The Guardian’s wonderful art critic, Jonathan Jones (author of the highly-recommended The Lost Battles, about Leonardo’s lost Battle of Anghiari, a topic discussed in one of my LA Times articles) wrote a thoughtful article a few days ago, entitled “Is Art Theft an Act of Homage?”  He was kind enough to mention two books of mine, a novel (The Art Thief) and a history book (Stealing the Mystic Lamb), along with a fine book by a colleague of mine, Sandy Nairne’s Art Theft and the Case of the Stolen Turners.  Jones notes that a number of high-profile art thefts, and the majority of the presentations of art theft in fiction and film, show thieves as obsessive collectors or art lovers, and suggest that the act of stealing a work of art is in some ways an homage to that work.

I should note that my fiction is guilty of perpetuating the stereotypes that began with some real-life thefts (Adam Worth and Gainsborough’s Duchess of Devonshire, Vincenzo Peruggia and Leonardo’s Mona Lisa, Arsene Goedertier and Van Eyck’s Ghent Altarpiece), but which really dug in through fiction: the Raffles stories, the novels of Maurice LeBlanc that feature master thief Arsene Lupin, and more recently in films like Thomas Crown Affair.  In fact, the vast majority of art thefts are committed by members of organized crime groups who have no interest in, or knowledge of, the art they steal.  Jones is right that works targeted for theft do have an added cache–someone who may or may not know much about art has decided that this work is worth stealing.  The theft of the Mona Lisa is really what made it the world’s most famous painting–it was already well-loved, and a cult already surrounded Leonardo, but the 1911 theft pushed its fame over the top.  People visit the Gardner Museum now for the gruesome attraction of looking at the empty frames on the wall, from which paintings were ripped in the infamous 1990 heist, which is not only the largest unsolved art theft in history, but is probably the largest unsolved property theft in history (the art is valued at $500 million).

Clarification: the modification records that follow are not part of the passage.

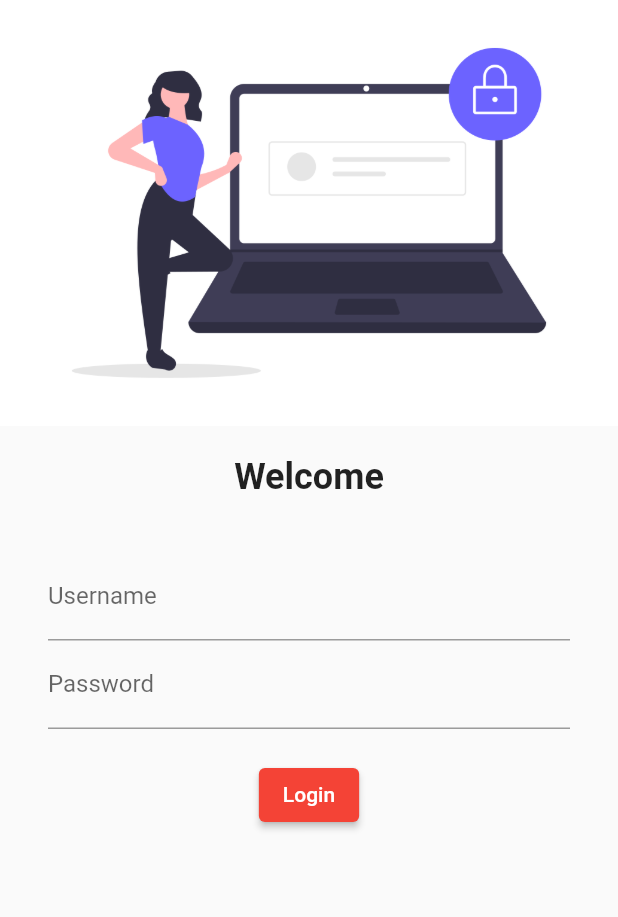
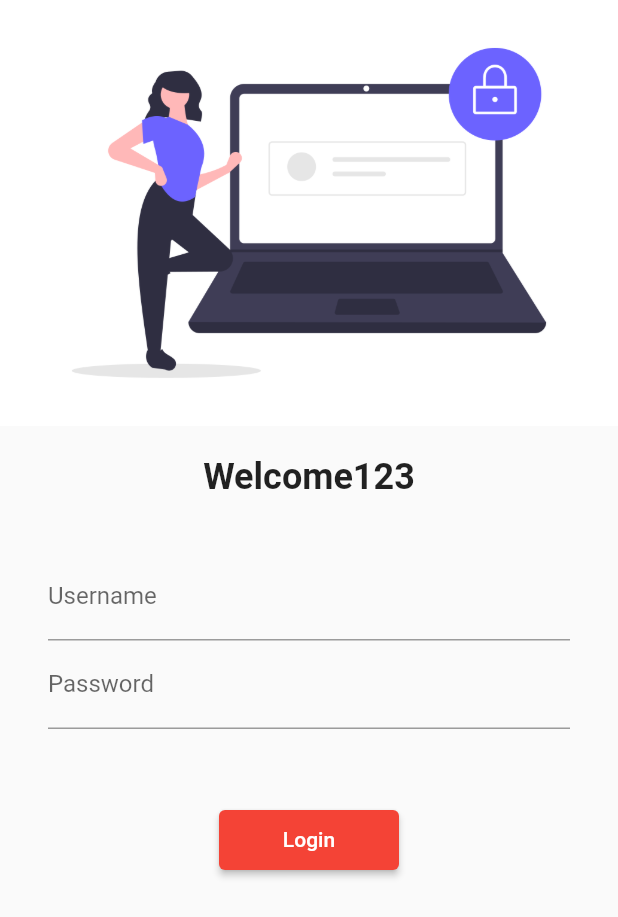
Before and after one commit to nikgit29/flutterlearn, a Flutter app: the screen it shows after launch, on a phone screen of 412 x 824 dp. Shown: the top 917 px of the screen. Run offline on Flutter 3.47's test engine with Material 2 defaults, Android fonts, the phone set to English and light mode, and no system bars.

```diff
--- a/lib/main.dart
+++ b/lib/main.dart
@@ -1,5 +1,6 @@
 import 'package:flutter/material.dart';
 import 'package:flutter_catalog/pages/home_page.dart';
+import 'package:flutter_catalog/utils/routes.dart';
 
 import 'pages/login_page.dart';
 
@@ -19,8 +20,8 @@ class MyApp extends StatelessWidget {
       initialRoute: "/",
       routes: {
         "/": (context) => LoginPage(),
-        "/home": (context) => HomePage(),
-        "/login": (context) => LoginPage(),
+        MyRoutes.homeRoute: (context) => HomePage(),
+        MyRoutes.loginRoute: (context) => LoginPage(),
       },
     );
   }
--- a/lib/pages/login_page.dart
+++ b/lib/pages/login_page.dart
@@ -1,9 +1,11 @@
 import 'package:flutter/material.dart';
+import 'package:flutter_catalog/utils/routes.dart';
 
 class LoginPage extends StatelessWidget {
   @override
   Widget build(BuildContext context) {
     return Material(
+        child: SingleChildScrollView(
       child: Column(
         children: [
           Image.asset(
@@ -14,7 +16,7 @@ class LoginPage extends StatelessWidget {
             height: 20,
           ),
           Text(
-          "Welcome",
+            "Welcome123",
             style: TextStyle(fontSize: 24, fontWeight: FontWeight.bold),
           ),
           SizedBox(
@@ -38,19 +40,20 @@ class LoginPage extends StatelessWidget {
                   ),
                 ),
                 SizedBox(
-                height: 20,
+                  height: 50,
                 ),
                 ElevatedButton(
                   child: Text("Login"),
-                style: TextButton.styleFrom(),
+                  style: TextButton.styleFrom(minimumSize: Size(120, 40)),
                   onPressed: () {
-                  print("Hi Sanvi");
+                    Navigator.pushNamed(context, MyRoutes.homeRoute);
                   },
                 )
               ],
             ),
           )
         ],
+      ),
     ));
   }
 }
--- /dev/null
+++ b/lib/utils/routes.dart
@@ -0,0 +1,4 @@
+class MyRoutes {
+  static String loginRoute = "/login";
+  static String homeRoute = "/home";
+}
```
Lines whose indentation alone changed are shown as unchanged.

So while stolen art is granted an added cache, it is very rare that the thieves, or the patron of a theft, has any knowledge of art.  Since the Second World War, the majority of art theft has been perpetrated by, on behalf of, or in collaboration with organized crime groups.  These groups range in size from small local gangs to large international syndicates, and they have in common a lack of knowledge of what they are stealing.  The Carabinieri keep the world’s largest stolen art database, with over 4 million entries.  There are around 50,000 artworks reported stolen every year.  Out of that vast number, and having studied art crime and taught it for years, I know of only about a dozen or so cases that fulfill the largely-fictional cliche of gentleman thieves stealing art for private delectation.  Among the real-life Thomas Crowns ranks Pablo Picasso.  He commissioned the theft of several Iberian statue heads from the Louvre (they appear as masks in his 1907 Les Demoiselles d’Avignon).  You can read the full, true story of Picasso’s involvement in my The Thefts of the Mona Lisa–all profits from the sale of that book go to charity.  But such filmic, romantic stories are few and far-between in real-life art heists.  When we do hear about them, though, the certainly capture the imagination.

Kudos to Jonathan Jones for a thoughtful, thought-provoking article, and for his kind words about my books.  If you’d like to learn more, you might take a look at a recent TED talk I gave on just this subject.

Views expressed on this blog, which is hosted on but produced independently of it, do not necessarily reflect the views of